[[ Recorded data, beginning ]]

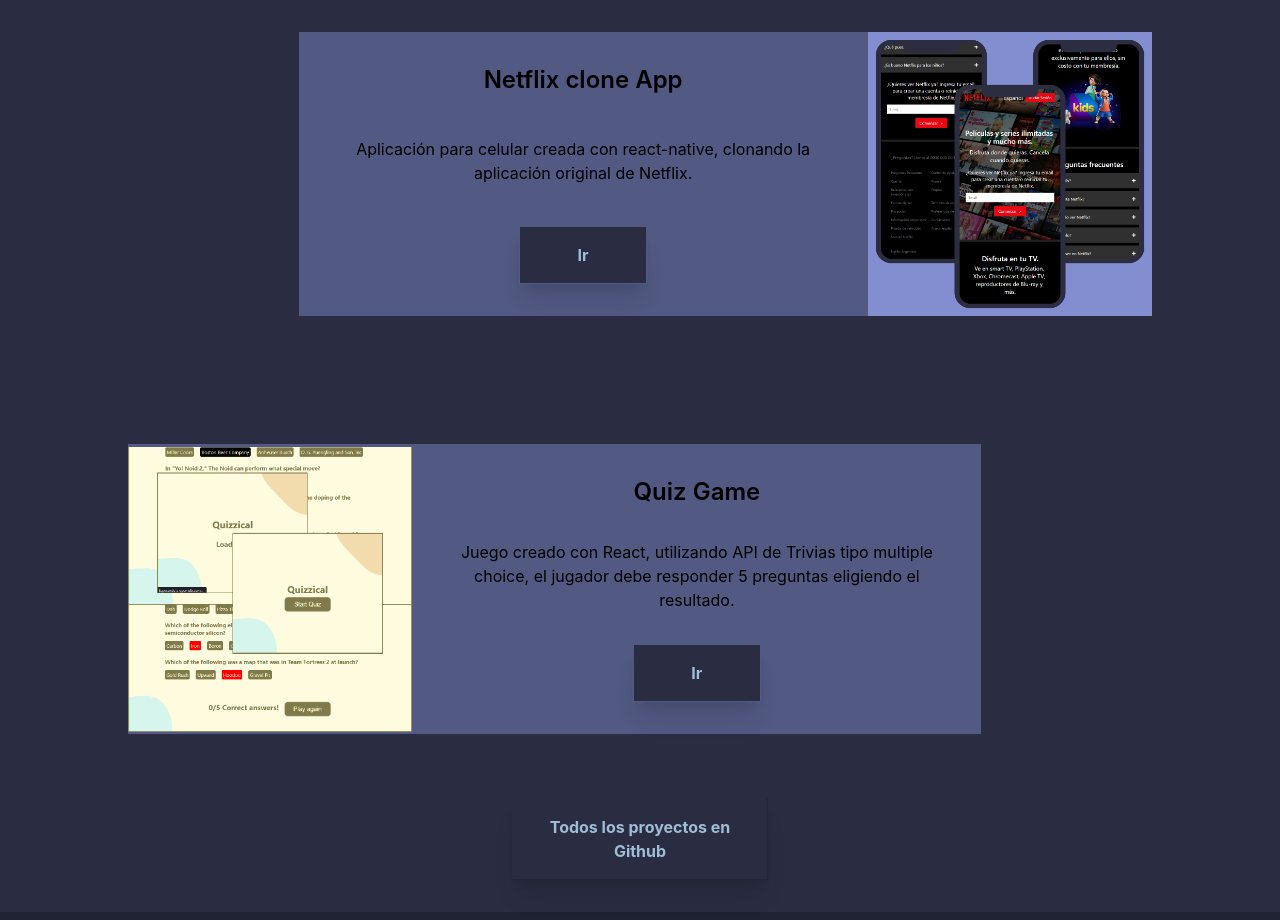
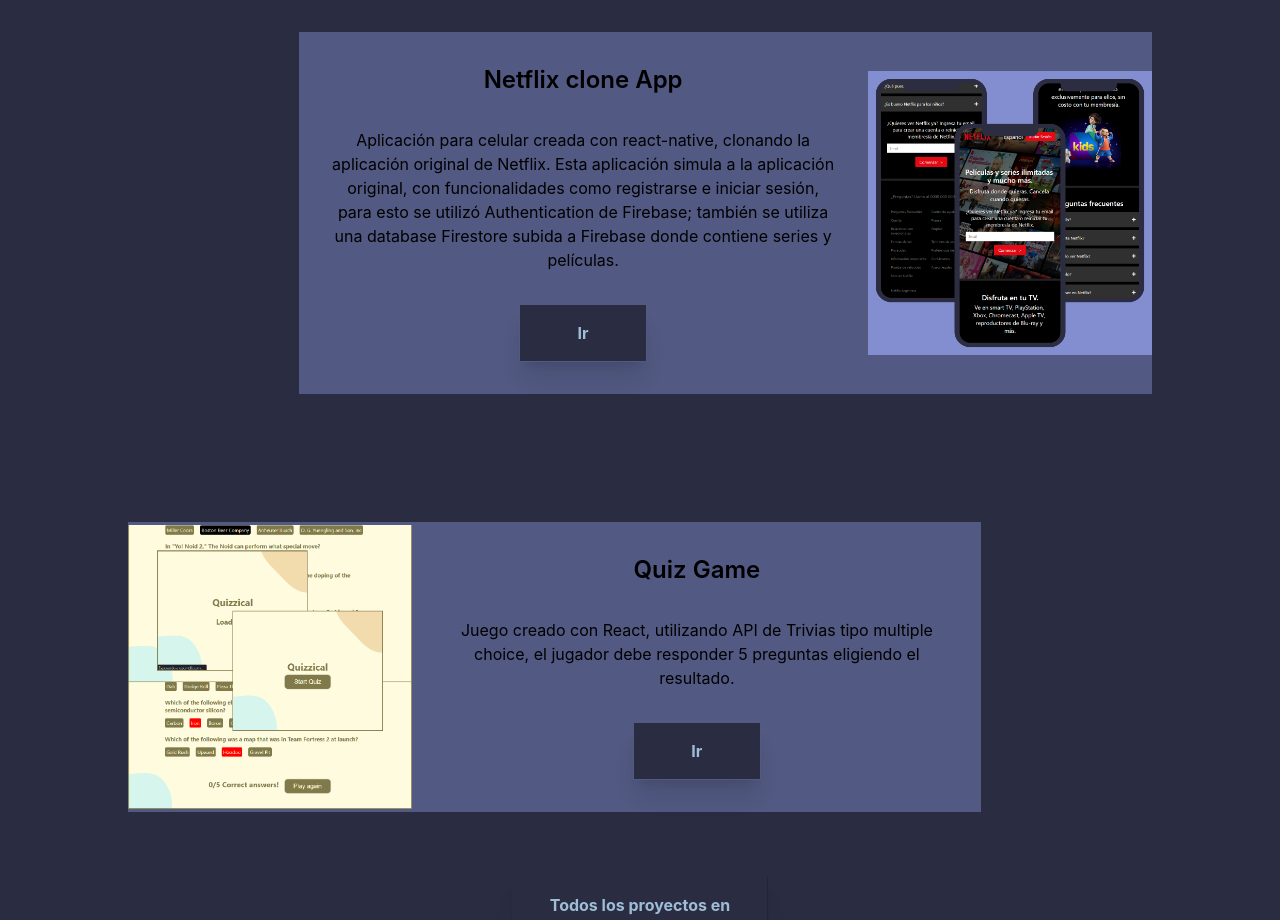
Before and after one commit to petragliamateo/Portfolio-Next, a Next.js app: page / in a window 1280 px wide. Shown: the part 1780-2700 px from the top of the page. Built offline with nearby package versions, Linux system fonts and the light colour scheme.

Commit message:
text commit

```diff
--- a/components/Proyectos.js
+++ b/components/Proyectos.js
@@ -11,7 +11,11 @@
           slide="rigth"
           titulo="Netflix clone App"
           contenido={`Aplicación para celular creada con react-native,
-                       clonando la aplicación original de Netflix.`}
+                       clonando la aplicación original de Netflix. Esta
+                       aplicación simula a la aplicación original, con funcionalidades como
+                       registrarse e iniciar sesión, para esto se utilizó
+                       Authentication de Firebase; también se utiliza una database Firestore
+                       subida a Firebase donde contiene series y películas.`}
           imgUrl="/images/Netflix-clone.png"
           projectUrl="https://github.com/petragliamateo/Netflix-clone-app"
         />
```
Also changed, not shown: .eslintrc.js (added).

[[ Recorded data, end ]]

Exercise description -> Wherever a line above contains the string "original", copy that line.

Answer section ->
-                       clonando la aplicación original de Netflix.`}
+                       clonando la aplicación original de Netflix. Esta
+                       aplicación simula a la aplicación original, con funcionalidades como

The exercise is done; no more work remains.